"McMurtry tosses in famous hunters and mountain men...plus a buffalo stampede, grizzly bears and an Indian ambush, but these are just props to support the soap-opera antics of the Berrybender clan. A few folks manage to get themselves killed, but there are plenty of annoying Englishmen left to people the next two volumes." Publishers Weekly
"[M]ore of an installment than a novel. Dramatic things happen...but they make little sense to those who haven't read [Sin Killer]....The Wandering Hill is full of rich incident and provocative people, but reading it by itself is like walking in on the middle of an unusually detailed, possibly wonderful shaggy dog story and then leaving before the punch line is delivered." David Willis McCullough, The New York Times Book Review
"Tongue still wedged firmly in cheek, McMurtry throws his supremely confident band of aristocrats up against the toughest challenges....Big issues masquerading as light fun. Highly entertaining." Kirkus Reviews
"The tension between chaos and order or, in Larry McMurtry's terms, between wilderness and civilization fuels his admirable and much-admired 1985 masterwork, Lonesome Dove. This same tension drives with equal force the first two books so far of...the Berrybender Narratives..." Robert Wilson, The Washington Post
"McMurtry's respect for the unspoiled wilderness he portrays so compellingly is clear. Yet except for eldest daugher Tasmin, the characters lack depth. There are so many secondary characters that the cast list is a necessity rather than a convenience....Although this novel can stand alone, the reader would be better served by reading Sin Killer first." Library Journal
Continuing the story of Tasmin Berrybender and her family as they contend with the Wild West of the 1830s, The Wandering Hill
conjures all the excitement and brutality of a singular era in American history.
The Berrybender clan rich, English, fiercely out of place continues its journey up the Missouri River. Tasmin, the unforgettable heroine of Sin Killer, is on the verge of motherhood and living with the elusive Jim Snow. Their exhilarating, deeply ambivalent love affair comprises the heart and soul of this mesmerizing story, as McMurtry charts the course of Tasmin's gradual ascendance to familial power, which comes in poignant counterpoint to her father's mental and physical demise. The Wandering Hill is a divinely human comedy and a contemporary masterpiece as big as the West itself.
Simply irresistible storytelling, rich and satisfying.

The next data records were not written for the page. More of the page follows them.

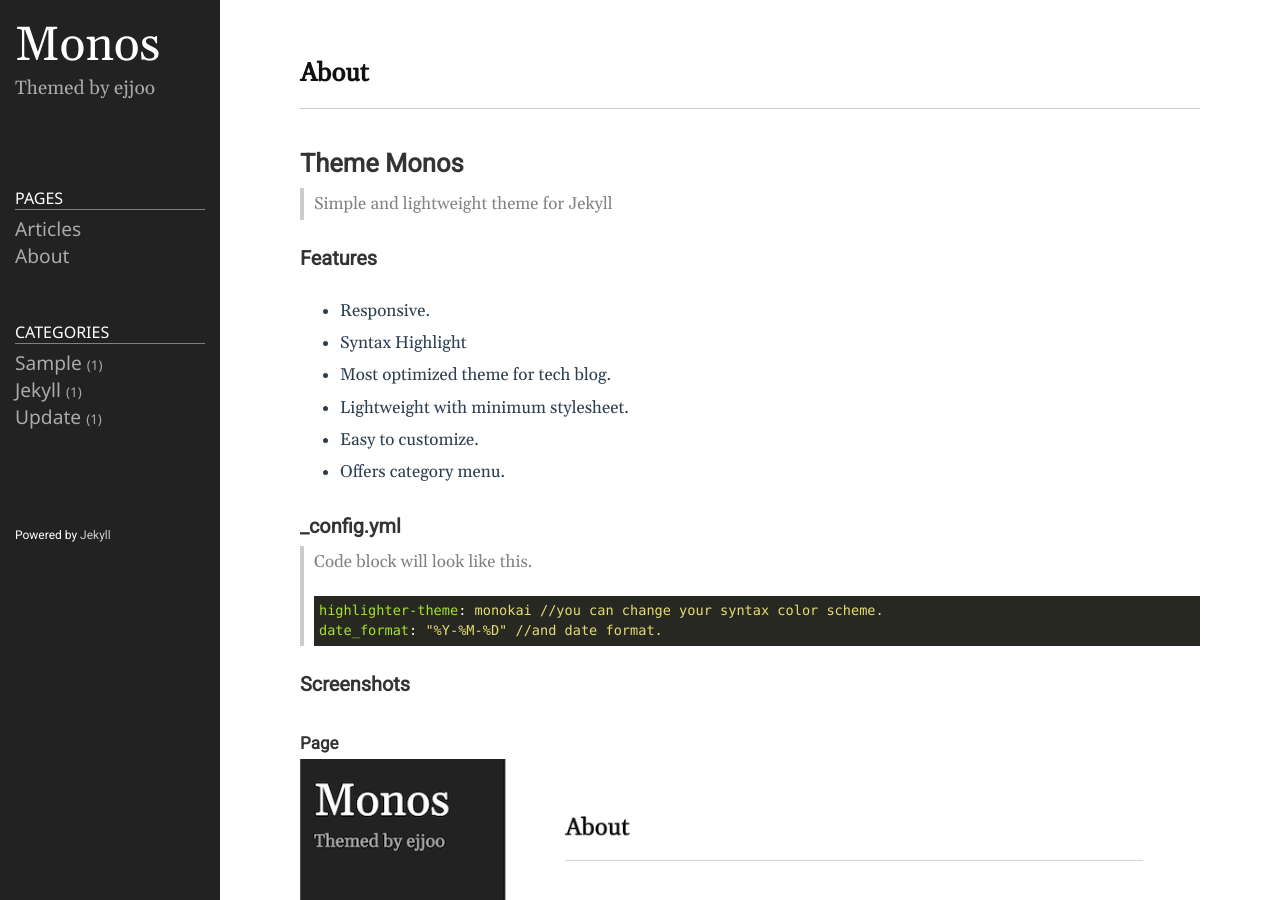
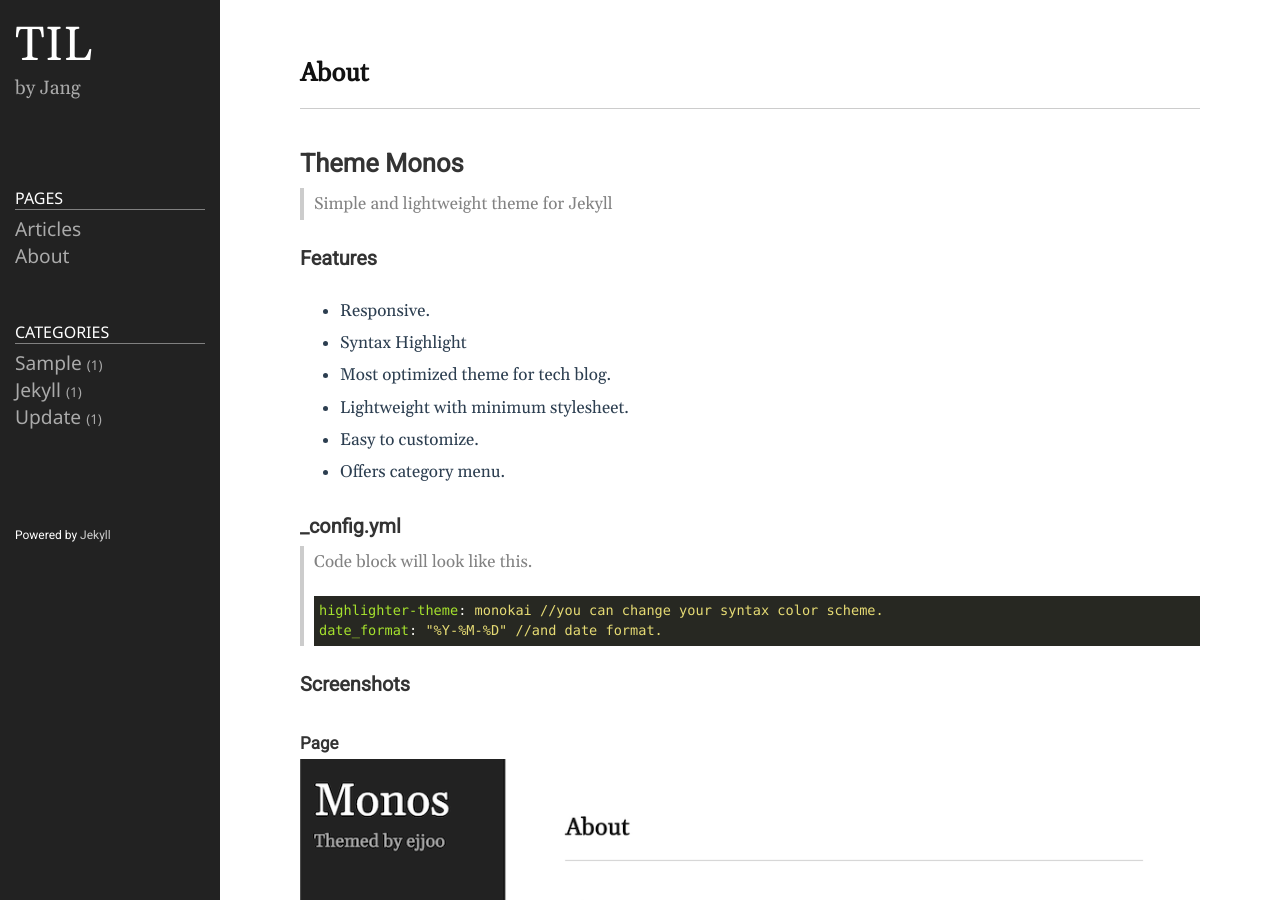
Before and after one commit to kyounghunJang/kyounghunJang.github.io, a Jekyll site: the page built from README.md, in a window 1280 px wide and 900 px high. Built offline with Jekyll 4.4.1, drawn with Linux system fonts in a browser that asks for light colours.

Commit message:
Update _config.yml

```diff
--- a/_config.yml
+++ b/_config.yml
@@ -18,10 +18,10 @@
 # You can create any custom variable you would like, and they will be accessible
 # in the templates via {{ site.myvariable }}.
 
-title: Monos
+title: TIL
 email: ejjoo7994@gmail.com
 description: >- # this means to ignore newlines until "baseurl:"
-  Themed by ejjoo
+  by Jang
 # baseurl: "/" # the subpath of your site, e.g. /blog
 #url: "https://kyounghunjang.github.io/" # the base hostname & protocol for your site, e.g. http://example.com
 github_username: ejjoo
```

About the Author
Larry McMurtry, winner of the Pulitzer Prize for fiction (Lonesome Dove), among other awards, is the author of twenty-five novels, two collections of essays, three memoirs, and more than thirty screenplays, and the editor of an anthology of modern Western fiction. His reputation as a critically acclaimed and bestselling author is unequaled.